Nearly a month ago, 16-year-old Brianna Mullinger of Holland lost her left leg in a train accident.
Her best friend, Cody Brown, 15, lost his life.
As Brianna works to recover from her injuries, the Brown family is struggling to adjust to life without Cody.
The quiet of the Brown home presents a stark contrast to the crowded bustle of the Mullinger house, where Bri lives with her mother and three of her four siblings.
The two families sat down with The Blade last week to talk about how the Dec. 16 accident changed their lives.
Bri Mullinger gets goosebumps when she hears the blast of a train horn.
“There's a train,” she says automatically, her blue eyes wide and alert. She never noticed the trains passing near her house before. Never heard them.
That changed Dec. 16 when the teenager was struck by an Amtrak train she tried to beat while walking to Springfield High School with her best friend, Cody Brown.
Cody didn't make it. It was a miracle that she did, doctors told the Mullinger family.
After three weeks at Toledo Hospital and extensive surgeries, including one to amputate her badly damaged left leg, Bri is home.
Now, she can't close her eyes without hearing a train horn and the last thing Cody called out as he raced ahead of her.
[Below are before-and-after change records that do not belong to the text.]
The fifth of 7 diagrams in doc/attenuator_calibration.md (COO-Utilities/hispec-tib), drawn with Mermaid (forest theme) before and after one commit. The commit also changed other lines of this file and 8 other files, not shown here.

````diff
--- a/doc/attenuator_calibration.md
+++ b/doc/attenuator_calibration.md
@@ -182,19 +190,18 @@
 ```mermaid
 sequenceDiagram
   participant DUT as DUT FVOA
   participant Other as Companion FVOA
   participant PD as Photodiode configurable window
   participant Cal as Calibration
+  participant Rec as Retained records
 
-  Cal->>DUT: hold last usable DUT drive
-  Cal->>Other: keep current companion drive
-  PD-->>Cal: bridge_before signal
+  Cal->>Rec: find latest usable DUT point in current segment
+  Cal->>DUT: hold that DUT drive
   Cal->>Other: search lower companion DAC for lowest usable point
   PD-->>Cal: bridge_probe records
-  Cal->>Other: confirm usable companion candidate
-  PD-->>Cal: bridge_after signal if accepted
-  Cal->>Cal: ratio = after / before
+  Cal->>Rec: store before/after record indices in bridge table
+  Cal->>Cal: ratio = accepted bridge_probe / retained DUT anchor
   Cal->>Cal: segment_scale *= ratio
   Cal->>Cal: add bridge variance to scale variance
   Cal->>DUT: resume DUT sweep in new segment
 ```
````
“He said, ‘See you on the other side, buddy,'” Bri recalled.
Cody and Bri were inseparable. Best friends since middle school, Cody spent so much time at the Mullinger house that her mother, Teri Mullinger, said he fought with Bri's three younger siblings “just like a brother would,” and she “yelled at him just like he was one of my own.”
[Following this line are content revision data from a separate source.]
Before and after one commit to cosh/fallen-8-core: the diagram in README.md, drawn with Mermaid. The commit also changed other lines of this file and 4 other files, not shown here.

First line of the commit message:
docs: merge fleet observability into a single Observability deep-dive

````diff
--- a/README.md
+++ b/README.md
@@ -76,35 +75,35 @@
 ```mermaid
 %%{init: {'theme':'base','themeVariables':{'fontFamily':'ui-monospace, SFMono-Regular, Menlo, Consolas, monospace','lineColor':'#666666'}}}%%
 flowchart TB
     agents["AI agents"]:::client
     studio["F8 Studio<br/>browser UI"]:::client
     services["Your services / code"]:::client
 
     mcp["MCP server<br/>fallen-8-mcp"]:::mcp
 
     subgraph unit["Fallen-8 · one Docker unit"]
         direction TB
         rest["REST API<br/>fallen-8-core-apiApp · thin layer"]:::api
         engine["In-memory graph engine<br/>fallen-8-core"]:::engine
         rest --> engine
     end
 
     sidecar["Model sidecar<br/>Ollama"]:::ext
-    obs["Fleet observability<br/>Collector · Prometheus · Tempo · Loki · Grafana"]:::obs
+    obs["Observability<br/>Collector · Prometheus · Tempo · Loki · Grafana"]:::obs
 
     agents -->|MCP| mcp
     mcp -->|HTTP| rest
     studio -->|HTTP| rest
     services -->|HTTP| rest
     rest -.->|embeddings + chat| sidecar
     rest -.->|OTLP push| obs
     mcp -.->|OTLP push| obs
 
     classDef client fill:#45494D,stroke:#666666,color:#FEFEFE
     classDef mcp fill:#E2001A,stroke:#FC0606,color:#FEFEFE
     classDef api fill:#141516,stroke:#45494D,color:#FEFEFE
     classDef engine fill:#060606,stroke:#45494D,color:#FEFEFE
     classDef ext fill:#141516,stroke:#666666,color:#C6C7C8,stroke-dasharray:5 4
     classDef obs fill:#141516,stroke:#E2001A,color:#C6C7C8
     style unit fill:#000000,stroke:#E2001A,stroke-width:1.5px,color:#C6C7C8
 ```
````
“He was a huge part of our family,” Ms. Mullinger said.
“He was the only one that ate mom's cooking,” Bri said. “And he said she looked good in pink.”
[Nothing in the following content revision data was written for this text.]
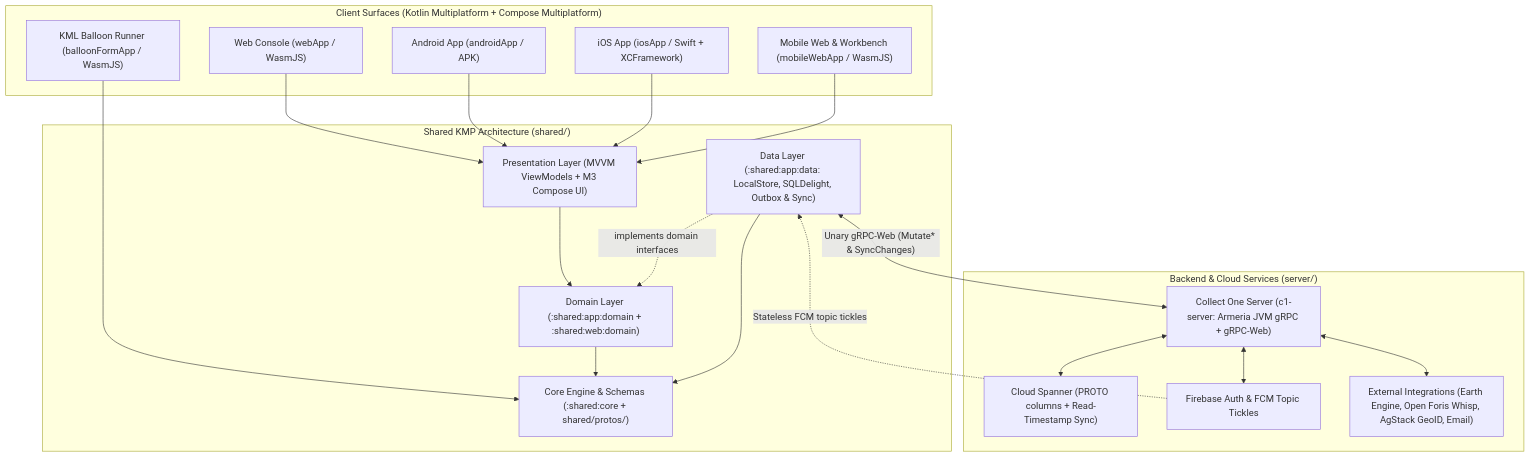
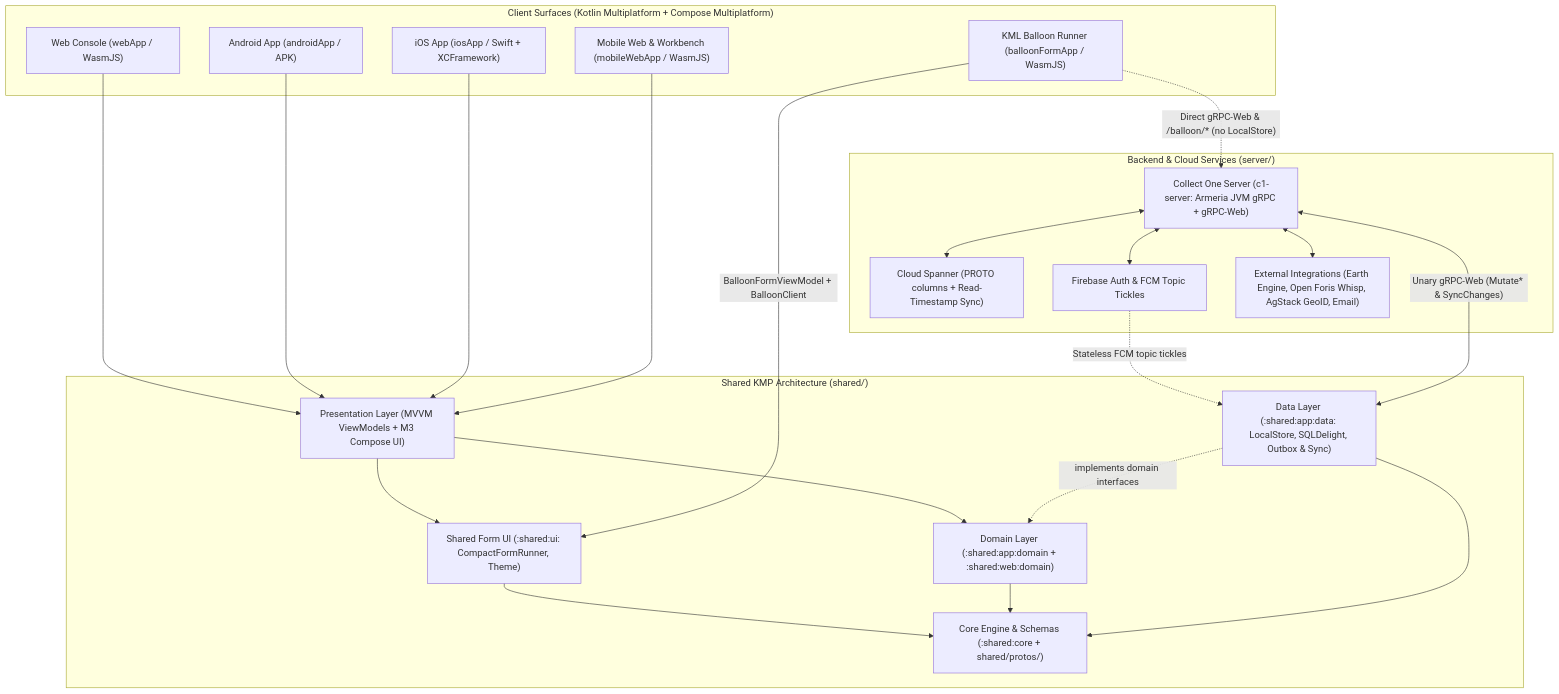
Before and after one commit to google/ground-platform: the second of 3 diagrams in docs/technical/onboarding.md, drawn with Mermaid. The commit also changed other lines of this file and 11 other files, not shown here.

Commit message:
refactor(balloon): adopt MVVM with BalloonFormViewModel and update onboarding docs

````diff
--- a/docs/technical/onboarding.md
+++ b/docs/technical/onboarding.md
@@ -97,35 +97,39 @@
 ```mermaid
 flowchart TD
   subgraph Clients["Client Surfaces (Kotlin Multiplatform + Compose Multiplatform)"]
     Web["Web Console (webApp / WasmJS)"]
     Android["Android App (androidApp / APK)"]
     IOS["iOS App (iosApp / Swift + XCFramework)"]
     MobWeb["Mobile Web & Workbench (mobileWebApp / WasmJS)"]
     Balloon["KML Balloon Runner (balloonFormApp / WasmJS)"]
   end
 
   subgraph Shared["Shared KMP Architecture (shared/)"]
     UI["Presentation Layer (MVVM ViewModels + M3 Compose UI)"]
+    SharedForms["Shared Form UI (:shared:ui: CompactFormRunner, Theme)"]
     Dom["Domain Layer (:shared:app:domain + :shared:web:domain)"]
     Data["Data Layer (:shared:app:data: LocalStore, SQLDelight, Outbox & Sync)"]
     Core["Core Engine & Schemas (:shared:core + shared/protos/)"]
   end
 
   subgraph Backend["Backend & Cloud Services (server/)"]
     Srv["Collect One Server (c1-server: Armeria JVM gRPC + gRPC-Web)"]
     Span["Cloud Spanner (PROTO columns + Read-Timestamp Sync)"]
     Auth["Firebase Auth & FCM Topic Tickles"]
     Geo["External Integrations (Earth Engine, Open Foris Whisp, AgStack GeoID, Email)"]
   end
 
   Web & Android & IOS & MobWeb --> UI
-  Balloon --> Core
+  UI --> SharedForms
   UI --> Dom
+  Balloon -->|"BalloonFormViewModel + BalloonClient"| SharedForms
+  Balloon -.->|"Direct gRPC-Web & /balloon/* (no LocalStore)"| Srv
+  SharedForms --> Core
   Data -.->|"implements domain interfaces"| Dom
   Dom & Data --> Core
   Data <-->|"Unary gRPC-Web (Mutate* & SyncChanges)"| Srv
   Auth -.->|"Stateless FCM topic tickles"| Data
   Srv <--> Span
   Srv <--> Auth
   Srv <--> Geo
 ```
````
Inside their tiny living room now made smaller by a hospital bed near the front door, Bri took her mom's hand and gently scolded her as she broke down in tears.
“We're not allowed to cry,” Bri told her mom, reminding her of their self-imposed rule: no tears until nighttime.
Though no one knew what Bri would remember when she came out of the coma induced to help her heal, she recalls the morning of the accident with amazing clarity.
She said both she and Cody were running about 10 minutes late when they met up at the Shell station on Angola Road halfway between their homes — their daily meeting spot — to get a cappuccino before school.
Cody had dressed up for a field trip that day and dropped his coffee on his dress shoes as they hustled down McCord Road toward school. Bri said she stopped to wipe off his shoes, told him to “quit whining,” and passed him her own drink.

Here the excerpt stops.